Once you are at the Ubuntu Grub Menu, you should see one of two things. You may see something that says:

       Ubuntu, with Linux x.x.x-x-generic
       Ubuntu, with Linux x.x.x-x-generic (recovery mode)

or something like this:

Advanced options for Ubuntu

If you see the first option, then select [Ubuntu, with Linux x.x.x-x-generic (recovery mode)] by clicking enter. If you see the second option, then select [Advanced options for Ubuntu]. This will take you to a page that looks like the first option
Once you have done that, there will probably be a frighting string of white text on a black screen scrolling by at high speeds. Do not panic, this is completely normal.
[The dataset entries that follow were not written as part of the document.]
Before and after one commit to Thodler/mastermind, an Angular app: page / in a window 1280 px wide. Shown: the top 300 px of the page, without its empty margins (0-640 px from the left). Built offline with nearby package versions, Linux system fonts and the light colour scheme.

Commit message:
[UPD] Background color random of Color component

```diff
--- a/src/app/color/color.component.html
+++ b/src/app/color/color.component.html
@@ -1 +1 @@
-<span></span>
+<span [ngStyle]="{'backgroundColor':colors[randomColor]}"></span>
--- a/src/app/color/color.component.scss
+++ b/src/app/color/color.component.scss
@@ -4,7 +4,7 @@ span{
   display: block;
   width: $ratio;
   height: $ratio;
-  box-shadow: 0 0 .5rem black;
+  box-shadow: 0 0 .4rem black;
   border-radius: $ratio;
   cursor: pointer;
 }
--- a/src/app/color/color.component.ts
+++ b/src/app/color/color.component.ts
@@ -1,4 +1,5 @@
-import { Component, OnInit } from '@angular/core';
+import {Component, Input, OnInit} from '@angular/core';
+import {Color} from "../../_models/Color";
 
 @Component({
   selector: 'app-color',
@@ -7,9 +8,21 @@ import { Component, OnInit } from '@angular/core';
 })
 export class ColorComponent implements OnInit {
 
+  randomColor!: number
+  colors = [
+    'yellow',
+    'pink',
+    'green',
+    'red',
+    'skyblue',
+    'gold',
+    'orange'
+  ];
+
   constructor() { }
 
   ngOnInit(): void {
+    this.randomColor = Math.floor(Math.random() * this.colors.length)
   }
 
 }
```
After some time, a BIOS-like menu will pop up. This is where we want to be.

Step 2: Using the Root Shell Prompt

Once you have the Recovery Menu on your screen, the first thing that we want to do is to take note of the very first line of the menu. It will say something like this:
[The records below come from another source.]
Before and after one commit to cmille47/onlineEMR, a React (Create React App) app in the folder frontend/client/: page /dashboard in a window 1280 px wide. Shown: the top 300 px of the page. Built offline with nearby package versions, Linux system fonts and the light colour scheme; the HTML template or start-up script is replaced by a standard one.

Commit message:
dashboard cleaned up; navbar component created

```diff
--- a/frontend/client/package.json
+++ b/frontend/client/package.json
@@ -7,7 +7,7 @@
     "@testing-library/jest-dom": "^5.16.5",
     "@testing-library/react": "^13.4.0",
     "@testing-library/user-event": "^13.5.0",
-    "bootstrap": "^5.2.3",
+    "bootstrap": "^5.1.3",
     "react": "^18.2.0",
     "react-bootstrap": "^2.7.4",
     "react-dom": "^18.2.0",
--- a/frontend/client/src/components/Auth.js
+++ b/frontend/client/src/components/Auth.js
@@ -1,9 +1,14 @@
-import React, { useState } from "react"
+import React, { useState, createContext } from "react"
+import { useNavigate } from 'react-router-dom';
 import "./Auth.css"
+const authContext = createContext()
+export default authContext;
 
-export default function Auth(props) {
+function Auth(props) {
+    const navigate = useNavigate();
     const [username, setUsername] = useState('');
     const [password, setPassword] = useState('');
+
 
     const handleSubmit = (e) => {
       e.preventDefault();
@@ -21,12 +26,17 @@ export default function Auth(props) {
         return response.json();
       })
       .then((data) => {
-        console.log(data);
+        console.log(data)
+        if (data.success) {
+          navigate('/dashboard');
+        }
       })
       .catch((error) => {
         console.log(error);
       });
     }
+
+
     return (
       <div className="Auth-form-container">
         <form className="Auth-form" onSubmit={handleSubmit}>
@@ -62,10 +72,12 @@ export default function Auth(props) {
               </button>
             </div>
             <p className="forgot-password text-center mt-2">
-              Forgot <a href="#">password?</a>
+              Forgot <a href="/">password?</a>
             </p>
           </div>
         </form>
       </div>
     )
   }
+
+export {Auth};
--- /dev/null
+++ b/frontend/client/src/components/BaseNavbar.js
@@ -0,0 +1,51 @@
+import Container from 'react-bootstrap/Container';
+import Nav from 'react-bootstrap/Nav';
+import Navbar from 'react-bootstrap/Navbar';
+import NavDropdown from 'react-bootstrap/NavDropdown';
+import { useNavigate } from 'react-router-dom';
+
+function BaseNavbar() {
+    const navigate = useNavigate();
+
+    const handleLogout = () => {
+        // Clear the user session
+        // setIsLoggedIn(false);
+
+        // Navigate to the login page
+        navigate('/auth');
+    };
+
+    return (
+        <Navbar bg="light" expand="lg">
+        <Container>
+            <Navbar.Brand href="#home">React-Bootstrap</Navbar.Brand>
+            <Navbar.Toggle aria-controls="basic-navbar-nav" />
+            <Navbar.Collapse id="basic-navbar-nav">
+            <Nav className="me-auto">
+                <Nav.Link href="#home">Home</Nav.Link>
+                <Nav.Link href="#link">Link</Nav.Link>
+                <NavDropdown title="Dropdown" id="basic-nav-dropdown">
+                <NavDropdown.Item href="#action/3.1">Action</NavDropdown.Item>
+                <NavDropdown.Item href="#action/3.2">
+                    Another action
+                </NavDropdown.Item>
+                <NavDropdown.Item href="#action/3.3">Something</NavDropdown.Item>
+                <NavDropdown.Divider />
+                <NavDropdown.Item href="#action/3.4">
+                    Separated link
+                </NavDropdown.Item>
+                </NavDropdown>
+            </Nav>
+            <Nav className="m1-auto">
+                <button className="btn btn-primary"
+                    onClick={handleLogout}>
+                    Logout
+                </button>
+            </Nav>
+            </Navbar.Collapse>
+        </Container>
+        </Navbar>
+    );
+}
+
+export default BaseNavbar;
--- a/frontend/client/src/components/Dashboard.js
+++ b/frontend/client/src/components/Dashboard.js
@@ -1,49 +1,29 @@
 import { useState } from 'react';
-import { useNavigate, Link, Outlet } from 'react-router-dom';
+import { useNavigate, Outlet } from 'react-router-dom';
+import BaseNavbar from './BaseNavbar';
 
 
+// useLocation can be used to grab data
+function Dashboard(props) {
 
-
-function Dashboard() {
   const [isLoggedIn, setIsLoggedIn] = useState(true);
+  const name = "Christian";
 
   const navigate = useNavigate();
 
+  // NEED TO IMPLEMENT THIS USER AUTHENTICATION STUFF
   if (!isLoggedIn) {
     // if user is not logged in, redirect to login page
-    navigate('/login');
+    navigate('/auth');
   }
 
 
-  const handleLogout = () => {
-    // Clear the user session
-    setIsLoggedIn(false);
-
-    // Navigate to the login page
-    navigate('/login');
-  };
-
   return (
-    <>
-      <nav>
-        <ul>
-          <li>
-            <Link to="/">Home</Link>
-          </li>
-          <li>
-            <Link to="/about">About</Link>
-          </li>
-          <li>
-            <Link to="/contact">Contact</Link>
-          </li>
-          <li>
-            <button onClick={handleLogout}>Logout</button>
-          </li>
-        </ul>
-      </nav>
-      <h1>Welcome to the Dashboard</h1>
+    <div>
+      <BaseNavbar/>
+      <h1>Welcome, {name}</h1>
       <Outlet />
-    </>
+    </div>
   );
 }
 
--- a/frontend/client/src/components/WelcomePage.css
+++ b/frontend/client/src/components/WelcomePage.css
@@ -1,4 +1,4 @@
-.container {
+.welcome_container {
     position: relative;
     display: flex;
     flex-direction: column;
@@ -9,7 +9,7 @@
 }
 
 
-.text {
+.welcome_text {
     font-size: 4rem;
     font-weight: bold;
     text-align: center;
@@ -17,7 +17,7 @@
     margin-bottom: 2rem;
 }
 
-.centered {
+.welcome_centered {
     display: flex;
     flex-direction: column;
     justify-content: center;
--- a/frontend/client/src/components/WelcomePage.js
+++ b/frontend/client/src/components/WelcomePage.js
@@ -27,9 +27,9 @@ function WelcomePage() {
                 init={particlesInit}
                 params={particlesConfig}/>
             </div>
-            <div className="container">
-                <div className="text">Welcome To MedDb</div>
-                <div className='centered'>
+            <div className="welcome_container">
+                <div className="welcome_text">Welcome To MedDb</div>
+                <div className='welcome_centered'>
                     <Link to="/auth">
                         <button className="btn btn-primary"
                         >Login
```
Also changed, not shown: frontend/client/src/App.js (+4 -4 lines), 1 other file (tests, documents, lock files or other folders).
Recovery Menu (filesystem state: xxxxxxx) 

If you see that the menu says read-only in the place of the 'xxxxxxx', then we have to change it. To change the filesystem state, use the arrow keys to select the menu item that says:

       root                       Drop to root shell prompt
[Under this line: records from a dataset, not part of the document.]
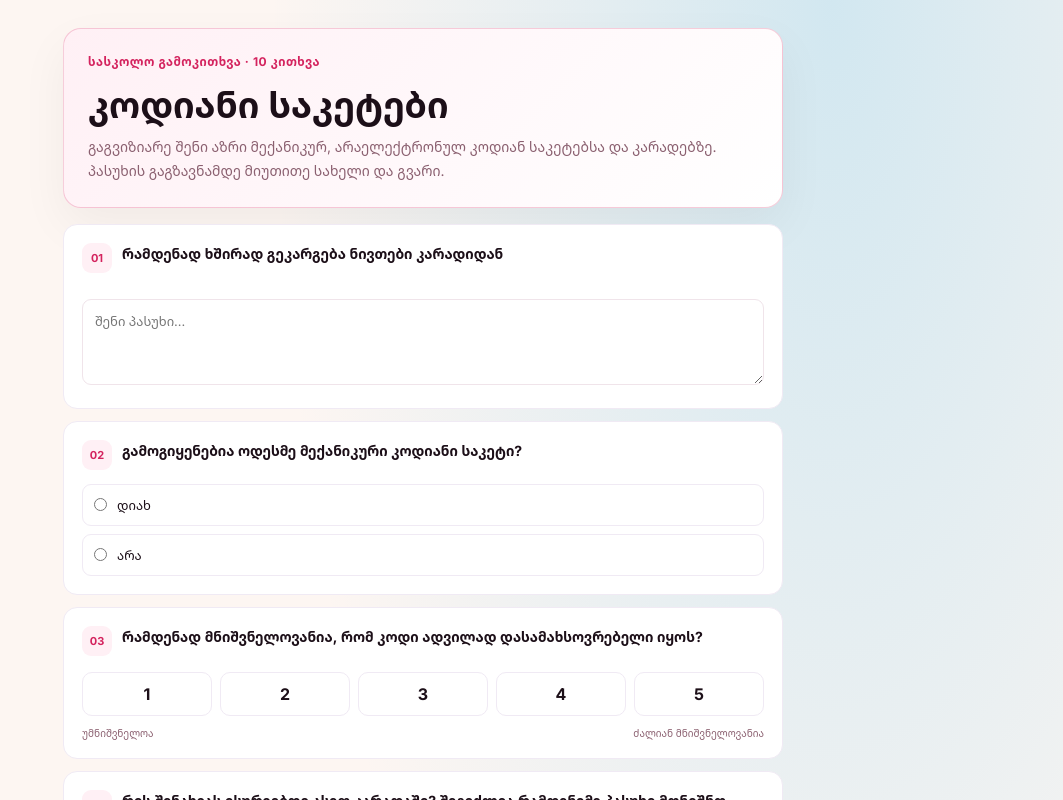
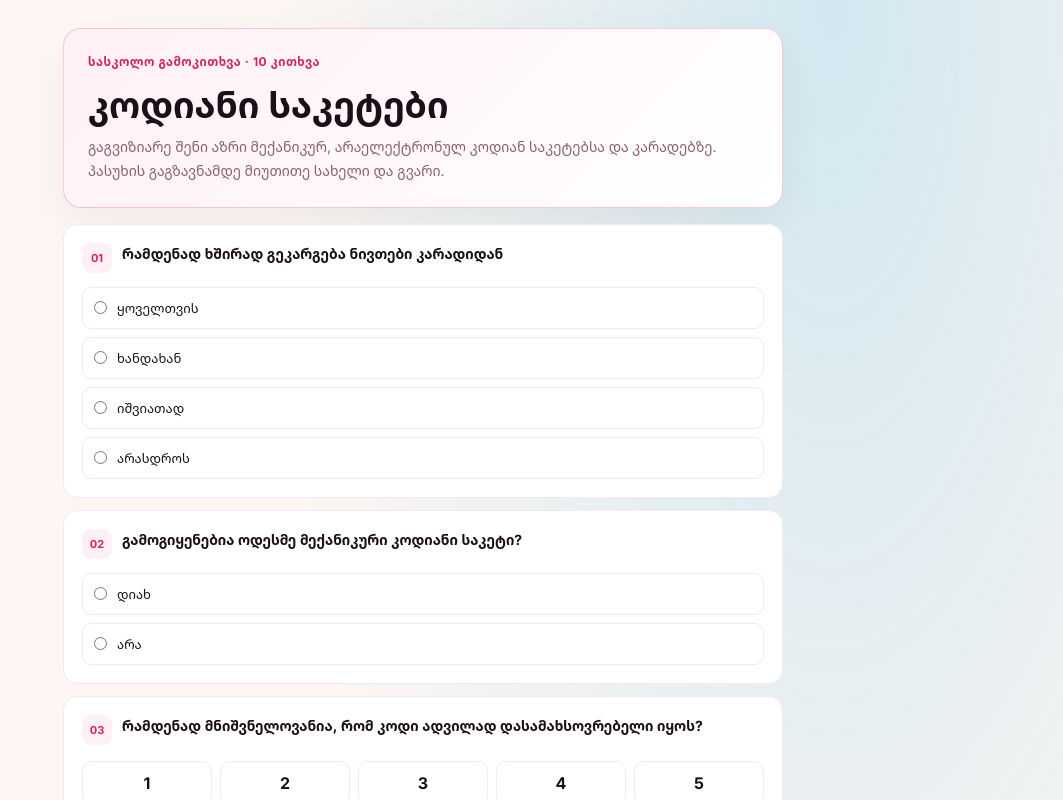
Before and after one commit to dativardzma/tamaracook, a React (Vite) app in the folder frontend/: page /locker-survey in a window 1280 px wide. Shown: the top 800 px of the page, without its empty margins (217-1280 px from the left). Built offline with nearby package versions, Linux system fonts and the light colour scheme; no server answers; a web font is replaced by a local one.

Commit message:
upgraded survey little mistake

```diff
--- a/frontend/src/pages/LockerSurvey.jsx
+++ b/frontend/src/pages/LockerSurvey.jsx
@@ -7,7 +7,8 @@ const questions = [
   {
     id: "q1",
     title: "რამდენად ხშირად გეკარგება ნივთები კარადიდან",
-    type: "text",
+    type: "radio",
+    options: ["ყოველთვის", "ხანდახან", "იშვიათად", "არასდროს"]
   },
   {
     id: "q2",
```
Also changed, not shown: 1 other file (tests, documents, lock files or other folders).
by clicking enter. On my computer, it is the second from the bottom. Once you select it, a black bar will appear at the bottom of your screen, with white text that says something like:


Now, your almost done.

WARNING: Please be careful here. As many computer-savvy people know, root is the level above administrator, at the very top of the account pecking-order. Once in the root shell prompt, it is possible to damage your installation of Linux, so BE CAREFUL!

Step 3: Changing the Filesystem State

In the newer versions of Ubuntu, the filesystem sate has been defaulted to read-only. This means that we can only see the files on the computer from the root shell prompt, not edit them like we need to. If the filesystem state is set to read-only, then a simple set on commands can change that.

If you need to change the filesystem state, then enter the following commands after the root@ubuntu:~#:

mount -o rw,remount /

Now, you have read/write filesystem privlages. 

Step 4: Resetting the User Password

Now, the only thing left to do is to reset the user password. In order to do this, you must know the name of your user account EXACTLY, otherwise this will not work. If you are at all unsure about this, type in the following commands:

ls /home

(That is a lowercase 'L', not a capital 'I') This will print out the names of all the user accounts registered in Ubuntu. If there are multiple users (excluding guest accounts), then use yours from the list. If you are the only user, then your account name will be the only one displayed. To change the password for your account, type in the following commands:

passwd username

Where 'username' is replaced by your account name. If 'username' is a valid account, the you will be prompted to enter a new password, and it will look like this:

Enter new UNIX password:

Now, enter your new password (that you will hopefully not forget) and hit enter. Note that you will not see anything happen when you type in your new password, but it is being recognized by Ubuntu. It is the equivalent of a password box displaying * when you type in a password.  Now you will be prompted to Retype your password. Hit enter again. If all is successful, then you will be greeted with this message:

passwd: password updated successfully

Now, to exit the root shell prompt, just type:


and click enter. You will then return to the Recovery menu. This time, select:

 resume                       Resume normal boot

A notification will appear, alerting you that you will exit recovery mode. Hit enter, and you will return to a normal boot. Now, only one thing is left. As the notification stated, some of the Ubuntu graphics drivers will require a full reboot. This means that you will have to restart your computer. If you get to a point in the normal boot where you have no option to restart, or you can't do anything, unplug  (for desktop computers) and take out the battery (for laptops). Re plug and insert the battery. Now, you can boot just like normal. Once you get to the log on page, enter your newly changed password. If it is not accepted (or you forgot it again), simply repeat the process, and your good to go.